[THE RECORDS]

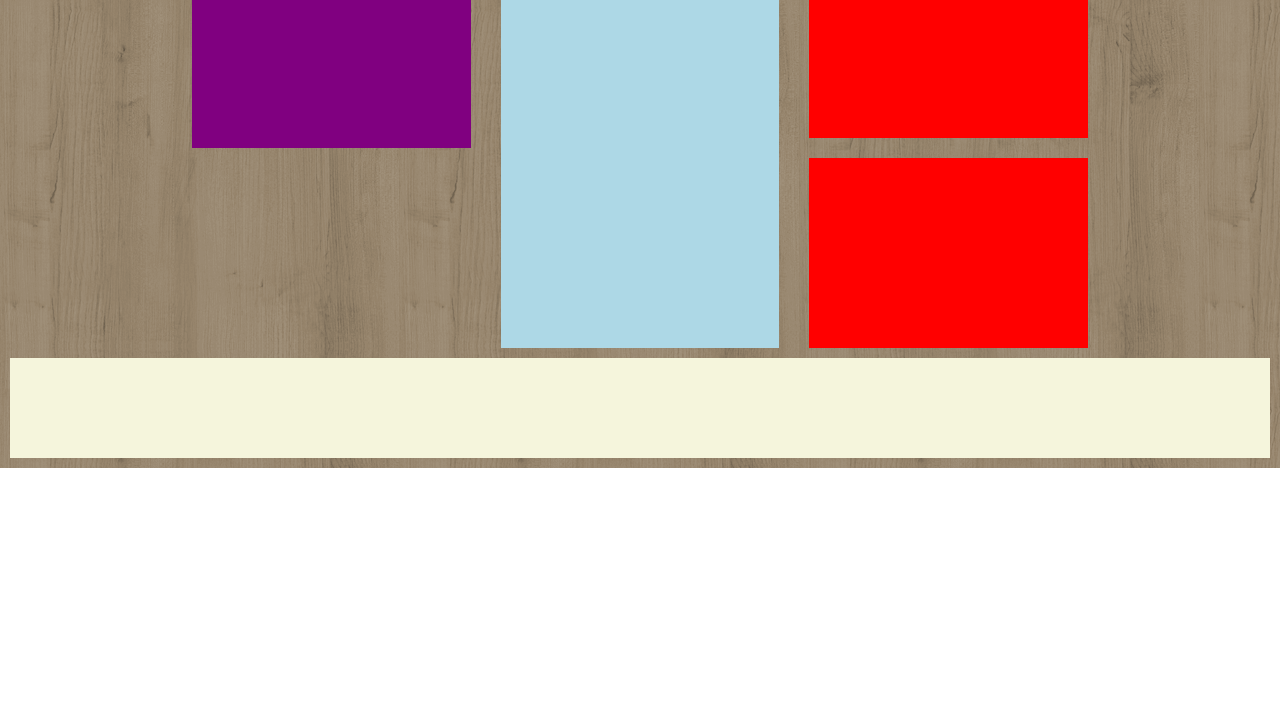
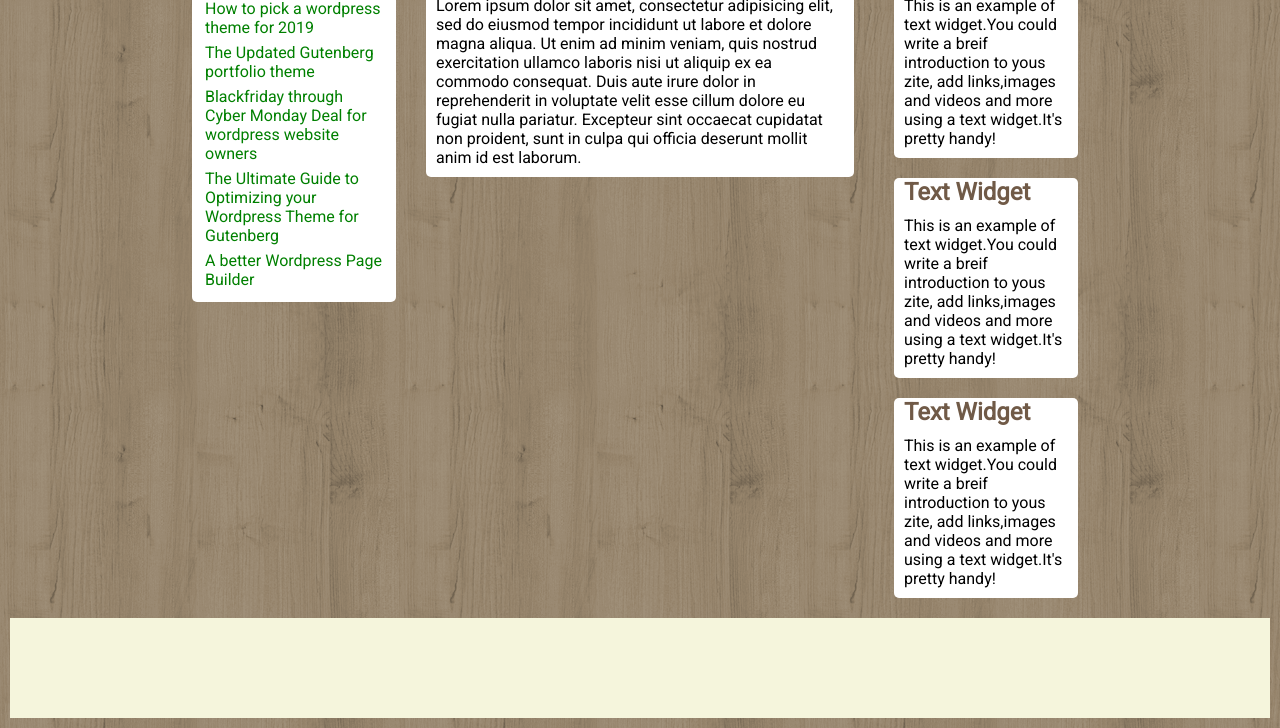
Before and after one commit to davidtrevor97/htmlcss-wp, a plain HTML site: page index.html in a window 1280 px wide. Shown: the part 454-1182 px from the top of the page. Before the commit the page ends 922 px from the top, so only its background shows below. Drawn offline with Linux system fonts and the light colour scheme.

Commit message:
HEADER & MAIN  quasiCOMPLETI

```diff
--- a/css/style.css
+++ b/css/style.css
@@ -94,41 +94,65 @@ body{
   margin-left: 15%;
 }
 
-.left{
-  width: calc(100% / 3 - (60px / 3));
-  height: 200px;
-  background-color: purple;
+.main > div{
+  padding: 10px;
   float: left;
+  border-radius: 5px;
+  font-family: 'Roboto', sans-serif;
+}
+.main h2{
+  color: #705a47;
+  padding-bottom: 10px;
 }
 
-.central{
-  width: calc(100% / 3 - (60px / 3));
-  height: 400px;
-  background-color: lightblue;
-  margin-left: 30px;
-  float: left;
+.main li{
+  list-style: none;
+  padding: 3px;
 }
 
+/* COLONNA DI SX */
+.left{
+  background-color: white;
+  width: calc(100% / 4 - (60px / 3));
+}
+
+.left a{
+  text-decoration: none;
+  color: green;
+}
+
+/* COLONNA CENTRALE */
+.central{
+  margin-left: 30px;
+  background-color: white;
+  width: calc(100% / 2 - (60px / 3));
+}
+
+/* COLONNA DI DX */
 .right{
-  width: calc(100% / 3 - (60px / 3));
-  height: 200px;
   margin-left: 30px;
-  float: left;
+  background-color: none;
+  width: calc(100% / 4 - (60px / 3));
 }
 
 /* DIV ALL'INTERNO DI .RIGHT */
+
+.right div{
+  padding: 10px;
+  width: 100%;
+   border-radius: 5px;
+   padding-top: 0;
+   background-color: white;
+}
 .first{
-  width: 100%;
-  height: 190px;
-  background-color: red;
   margin-bottom: 20px;
 }
 
 .second{
-  width: 100%;
-  height: 190px;
-  background-color: red;
+  margin-bottom: 20px;
 }
+
+
 /* FINE MAIN */
 
 
--- a/index.html
+++ b/index.html
@@ -46,14 +46,41 @@
     <!-- INIZIO MAIN -->
     <div class="main">
       <div class="left">
-        <h1>Organic Themes</h1>
+        <h2>Organic Themes</h2>
+        <ul>
+          <li>
+            <a href="#">How to pick a wordpress theme for 2019</a>
+          </li>
+          <li>
+            <a href="#">The Updated Gutenberg portfolio theme</a>
+          </li>
+          <li>
+            <a href="#">Blackfriday through Cyber Monday Deal for wordpress website owners</a>
+          </li>
+          <li>
+            <a href="#">The Ultimate Guide to Optimizing your Wordpress Theme for Gutenberg</a>
+          </li>
+          <li>
+            <a href="#">A better Wordpress Page Builder</a>
+          </li>
+        </ul>
       </div>
       <div class="central">
+        <h2>Three Column</h2>
+        <p>Lorem ipsum dolor sit amet, consectetur adipisicing elit, sed do eiusmod tempor incididunt ut labore et dolore magna aliqua. Ut enim ad minim veniam, quis nostrud exercitation ullamco laboris nisi ut aliquip ex ea commodo consequat. Duis aute irure dolor in reprehenderit in voluptate velit esse cillum dolore eu fugiat nulla pariatur. Excepteur sint occaecat cupidatat non proident, sunt in culpa qui officia deserunt mollit anim id est laborum.</p>
       </div>
       <div class="right">
         <div class="first">
+          <h2>Text Widget</h2>
+          <p>This is an example of text widget.You could write a breif introduction to yous zite, add links,images and videos and more using a text widget.It's pretty handy!</p>
         </div>
         <div class="second">
+          <h2>Text Widget</h2>
+          <p>This is an example of text widget.You could write a breif introduction to yous zite, add links,images and videos and more using a text widget.It's pretty handy!</p>
+        </div>
+        <div class="third">
+          <h2>Text Widget</h2>
+          <p>This is an example of text widget.You could write a breif introduction to yous zite, add links,images and videos and more using a text widget.It's pretty handy!</p>
         </div>
       </div>
     </div>
```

[/THE RECORDS]

TASK ITEM: Where a line above holds the string "Gutenberg", show that line.

ANSWER BOX:
+            <a href="#">The Updated Gutenberg portfolio theme</a>
+            <a href="#">The Ultimate Guide to Optimizing your Wordpress Theme for Gutenberg</a>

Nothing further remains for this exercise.